*** Listed records ***

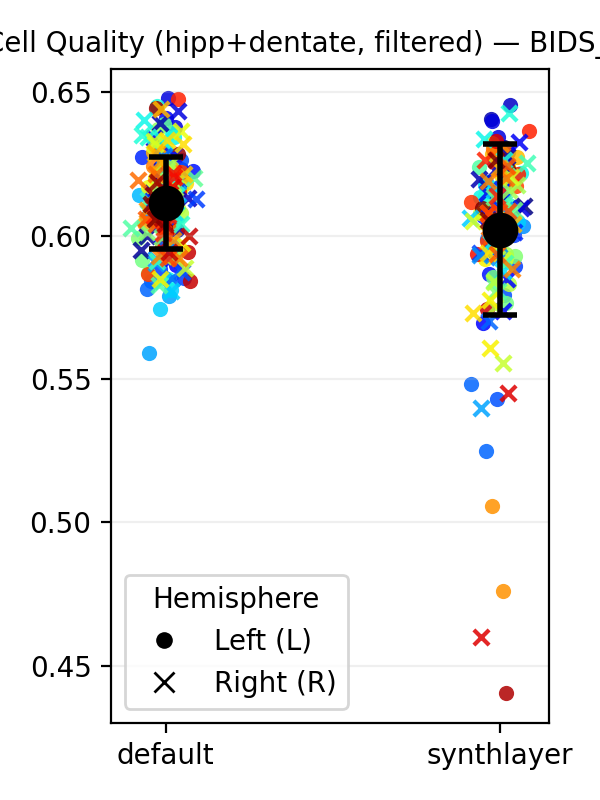
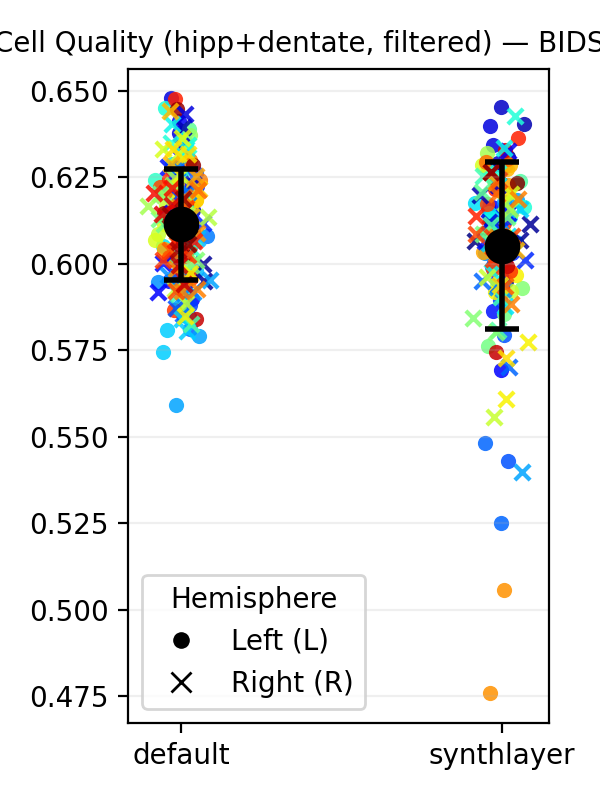
stricter thresholds

diff --git a/v1-v2_comp/synth-comparison.py b/v1-v2_comp/synth-comparison.py
@@ -35,8 +35,8 @@ HEMI_MARK = {"L": "o", "R": "x"}
 RNG = np.random.default_rng(42)
 
 # Filtering
-CONSISTENCY_THRESHOLD = 0.8  # exclude subject/hemi/version if mean consistency < threshold
-IDENTIFIABILITY_THRESHOLD = 0.5  
+CONSISTENCY_THRESHOLD = 0.9  # exclude subject/hemi/version if min consistency < threshold
+IDENTIFIABILITY_THRESHOLD = 0.3 
 
 # ========================
 # Logging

*** End of Listed records ***

Exercise brief: Output the full set of records above without changing a word, and drop the images.

Written response:
stricter thresholds

diff --git a/v1-v2_comp/synth-comparison.py b/v1-v2_comp/synth-comparison.py
@@ -35,8 +35,8 @@ HEMI_MARK = {"L": "o", "R": "x"}
 RNG = np.random.default_rng(42)
 
 # Filtering
-CONSISTENCY_THRESHOLD = 0.8  # exclude subject/hemi/version if mean consistency < threshold
-IDENTIFIABILITY_THRESHOLD = 0.5  
+CONSISTENCY_THRESHOLD = 0.9  # exclude subject/hemi/version if min consistency < threshold
+IDENTIFIABILITY_THRESHOLD = 0.3 
 
 # ========================
 # Logging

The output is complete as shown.